Image comparison data:
**********
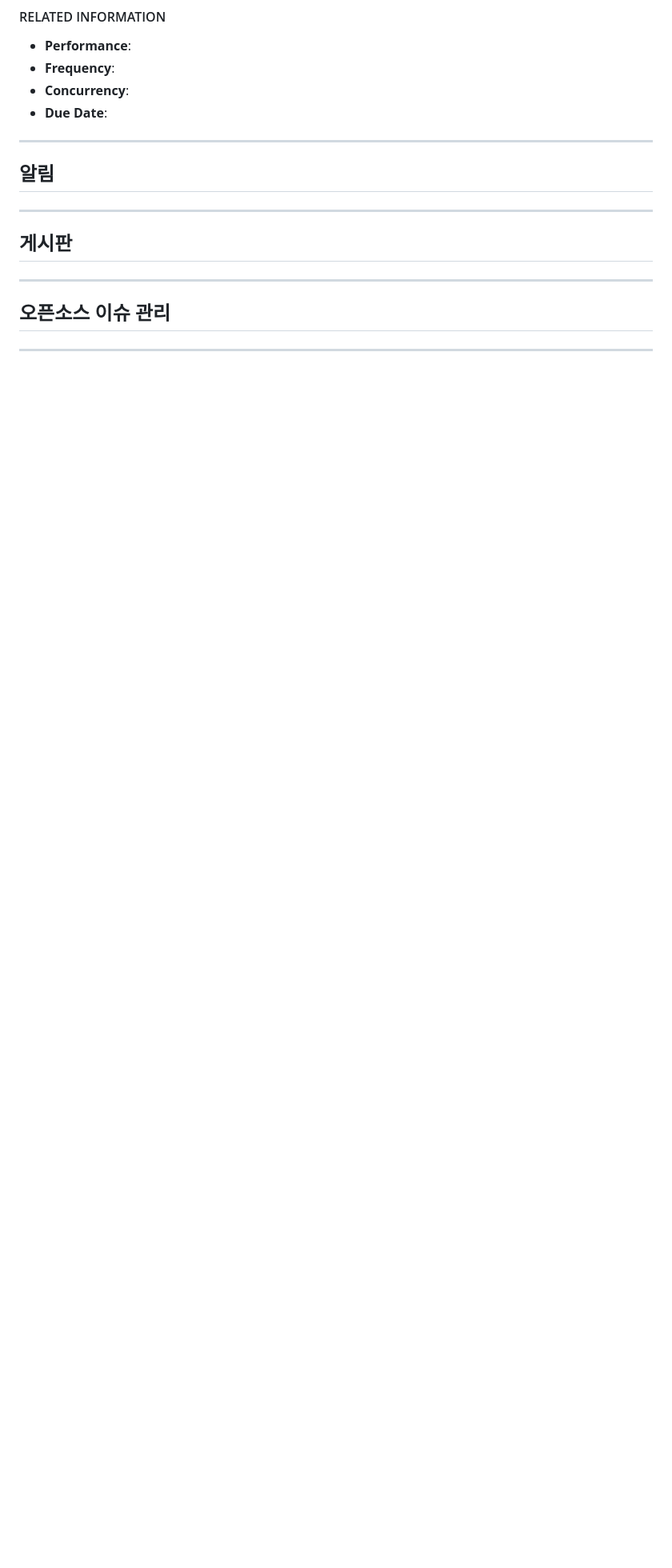
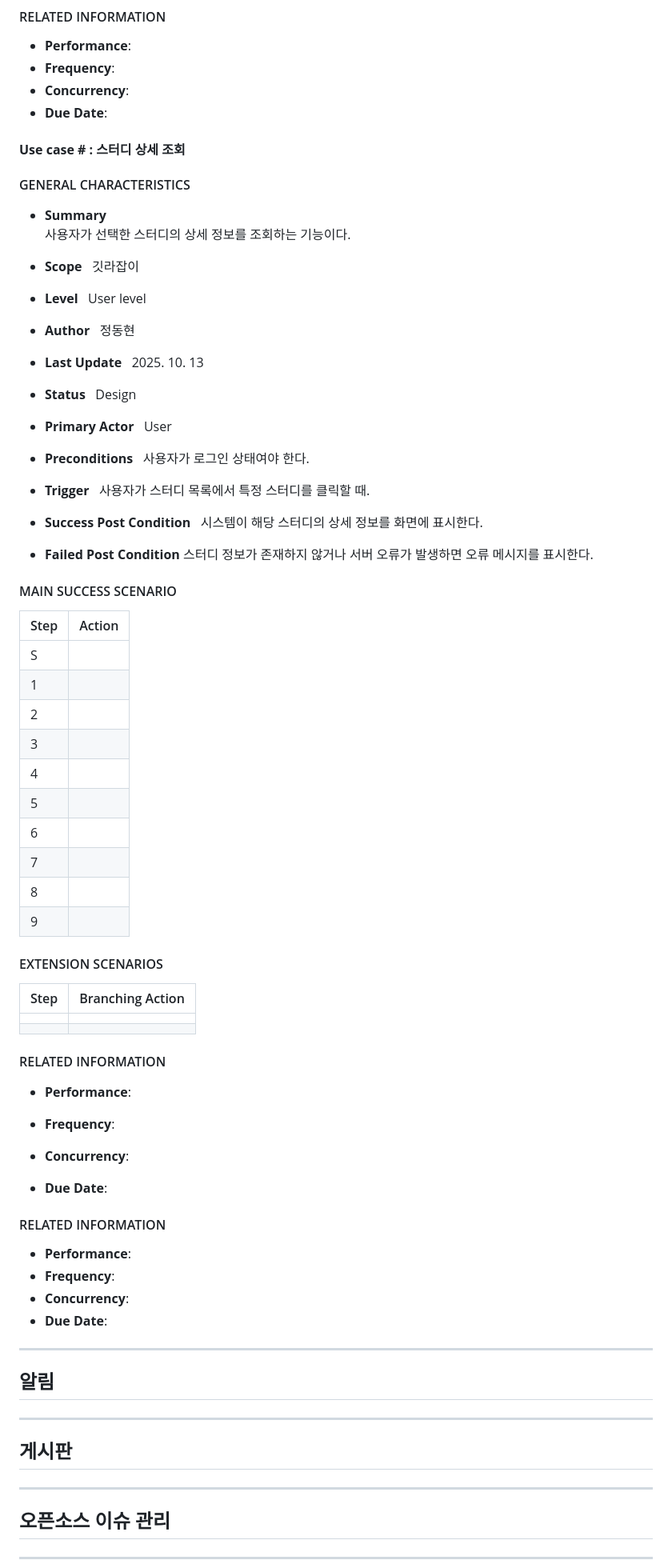
Before and after one commit to OHWCH/se_dev, a Markdown page: SDS_[깃라잡이].md, the part around the change. Shown at 80% size. Rendered like a GitHub page; blank space fills up the shorter version.

Commit message:
use case - 스터디 상세 조회 중간 작성

```diff
--- a/SDS_[깃라잡이].md
+++ b/SDS_[깃라잡이].md
@@ -551,6 +551,106 @@
 - **Concurrency**:
 - **Due Date**:
 
+#### **Use case # : 스터디 상세 조회**
+
+
+
+#### GENERAL CHARACTERISTICS
+
+- **Summary**
+  사용자가 선택한 스터디의 상세 정보를 조회하는 기능이다.
+
+- **Scope**
+  깃라잡이
+
+
+
+- **Level**
+  User level
+
+
+
+- **Author**
+  정동현
+
+
+
+- **Last Update**
+  2025. 10. 13
+
+
+
+- **Status**
+  Design
+
+
+
+- **Primary Actor**
+  User
+
+
+
+- **Preconditions**
+  사용자가 로그인 상태여야 한다.
+
+
+- **Trigger**
+  사용자가 스터디 목록에서 특정 스터디를 클릭할 때.
+
+- **Success Post Condition**
+  시스템이 해당 스터디의 상세 정보를 화면에 표시한다.
+
+- **Failed Post Condition**
+  스터디 정보가 존재하지 않거나 서버 오류가 발생하면 오류 메시지를 표시한다.
+
+#### MAIN SUCCESS SCENARIO
+
+| Step | Action |
+| ---- | ------ |
+| S    |        |
+| 1    |        |
+| 2    |        |
+| 3    |        |
+| 4    |        |
+| 5    |        |
+| 6    |        |
+| 7    |        |
+| 8    |        |
+| 9    |        |
+
+
+
+
+#### EXTENSION SCENARIOS
+
+| Step | Branching Action |
+| ---- | ---------------- |
+|      |                  |
+|      |                  |
+
+
+
+
+#### RELATED INFORMATION
+
+- **Performance**:
+
+- **Frequency**:
+
+- **Concurrency**:
+
+- **Due Date**:
+
+
+
+#### RELATED INFORMATION
+- **Performance**:
+- **Frequency**:
+- **Concurrency**:
+- **Due Date**:
+
+
+
 ---
 ## 알림
 
```
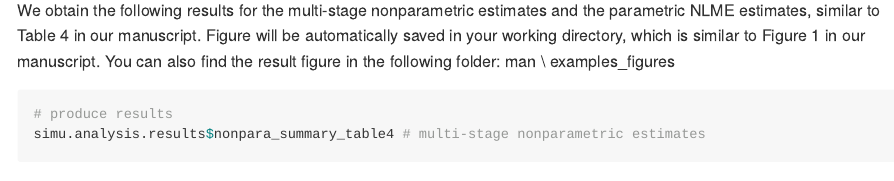
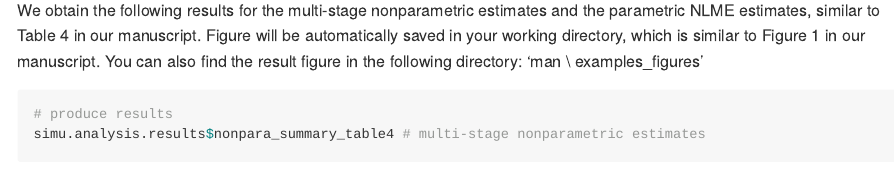
Before and after one commit to tpgarcia/HDChangePoint, an R Markdown document (README.Rmd): the page in a window 1100 px wide, from 3620 px down. Rendered offline with R 4.5, knitr and Pandoc, with nearby package versions; some code elsewhere in the file could not run offline.

Commit message:
single quotation mark for the directory path

````diff
--- a/README.Rmd
+++ b/README.Rmd
@@ -145,7 +145,7 @@ simu.analysis.results<-hd.study(simu.data=simu.data, m=m, num.interp=num.interp,
 
 ```
 
-We obtain the following results for the multi-stage nonparametric estimates and the parametric NLME estimates, similar to Table 4 in our manuscript. Figure will be automatically saved in your working directory, which is similar to Figure 1 in our manuscript. You can also find the result figure in the following folder: man \\ examples\_figures
+We obtain the following results for the multi-stage nonparametric estimates and the parametric NLME estimates, similar to Table 4 in our manuscript. Figure will be automatically saved in your working directory, which is similar to Figure 1 in our manuscript. You can also find the result figure in the following directory: 'man \\ examples\_figures'
 ```{r analysis_results}
 # produce results
 simu.analysis.results$nonpara_summary_table4 # multi-stage nonparametric estimates
````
**********
• **REQUIRED WORK**:
Omit the pictures and reproduce the records above exactly.

• **TASK SOLUTION**:
Before and after one commit to OHWCH/se_dev, a Markdown page: SDS_[깃라잡이].md, the part around the change. Shown at 80% size. Rendered like a GitHub page; blank space fills up the shorter version.

Commit message:
use case - 스터디 상세 조회 중간 작성

```diff
--- a/SDS_[깃라잡이].md
+++ b/SDS_[깃라잡이].md
@@ -551,6 +551,106 @@
 - **Concurrency**:
 - **Due Date**:
 
+#### **Use case # : 스터디 상세 조회**
+
+
+
+#### GENERAL CHARACTERISTICS
+
+- **Summary**
+  사용자가 선택한 스터디의 상세 정보를 조회하는 기능이다.
+
+- **Scope**
+  깃라잡이
+
+
+
+- **Level**
+  User level
+
+
+
+- **Author**
+  정동현
+
+
+
+- **Last Update**
+  2025. 10. 13
+
+
+
+- **Status**
+  Design
+
+
+
+- **Primary Actor**
+  User
+
+
+
+- **Preconditions**
+  사용자가 로그인 상태여야 한다.
+
+
+- **Trigger**
+  사용자가 스터디 목록에서 특정 스터디를 클릭할 때.
+
+- **Success Post Condition**
+  시스템이 해당 스터디의 상세 정보를 화면에 표시한다.
+
+- **Failed Post Condition**
+  스터디 정보가 존재하지 않거나 서버 오류가 발생하면 오류 메시지를 표시한다.
+
+#### MAIN SUCCESS SCENARIO
+
+| Step | Action |
+| ---- | ------ |
+| S    |        |
+| 1    |        |
+| 2    |        |
+| 3    |        |
+| 4    |        |
+| 5    |        |
+| 6    |        |
+| 7    |        |
+| 8    |        |
+| 9    |        |
+
+
+
+
+#### EXTENSION SCENARIOS
+
+| Step | Branching Action |
+| ---- | ---------------- |
+|      |                  |
+|      |                  |
+
+
+
+
+#### RELATED INFORMATION
+
+- **Performance**:
+
+- **Frequency**:
+
+- **Concurrency**:
+
+- **Due Date**:
+
+
+
+#### RELATED INFORMATION
+- **Performance**:
+- **Frequency**:
+- **Concurrency**:
+- **Due Date**:
+
+
+
 ---
 ## 알림
 
```
Before and after one commit to tpgarcia/HDChangePoint, an R Markdown document (README.Rmd): the page in a window 1100 px wide, from 3620 px down. Rendered offline with R 4.5, knitr and Pandoc, with nearby package versions; some code elsewhere in the file could not run offline.

Commit message:
single quotation mark for the directory path

````diff
--- a/README.Rmd
+++ b/README.Rmd
@@ -145,7 +145,7 @@ simu.analysis.results<-hd.study(simu.data=simu.data, m=m, num.interp=num.interp,
 
 ```
 
-We obtain the following results for the multi-stage nonparametric estimates and the parametric NLME estimates, similar to Table 4 in our manuscript. Figure will be automatically saved in your working directory, which is similar to Figure 1 in our manuscript. You can also find the result figure in the following folder: man \\ examples\_figures
+We obtain the following results for the multi-stage nonparametric estimates and the parametric NLME estimates, similar to Table 4 in our manuscript. Figure will be automatically saved in your working directory, which is similar to Figure 1 in our manuscript. You can also find the result figure in the following directory: 'man \\ examples\_figures'
 ```{r analysis_results}
 # produce results
 simu.analysis.results$nonpara_summary_table4 # multi-stage nonparametric estimates
````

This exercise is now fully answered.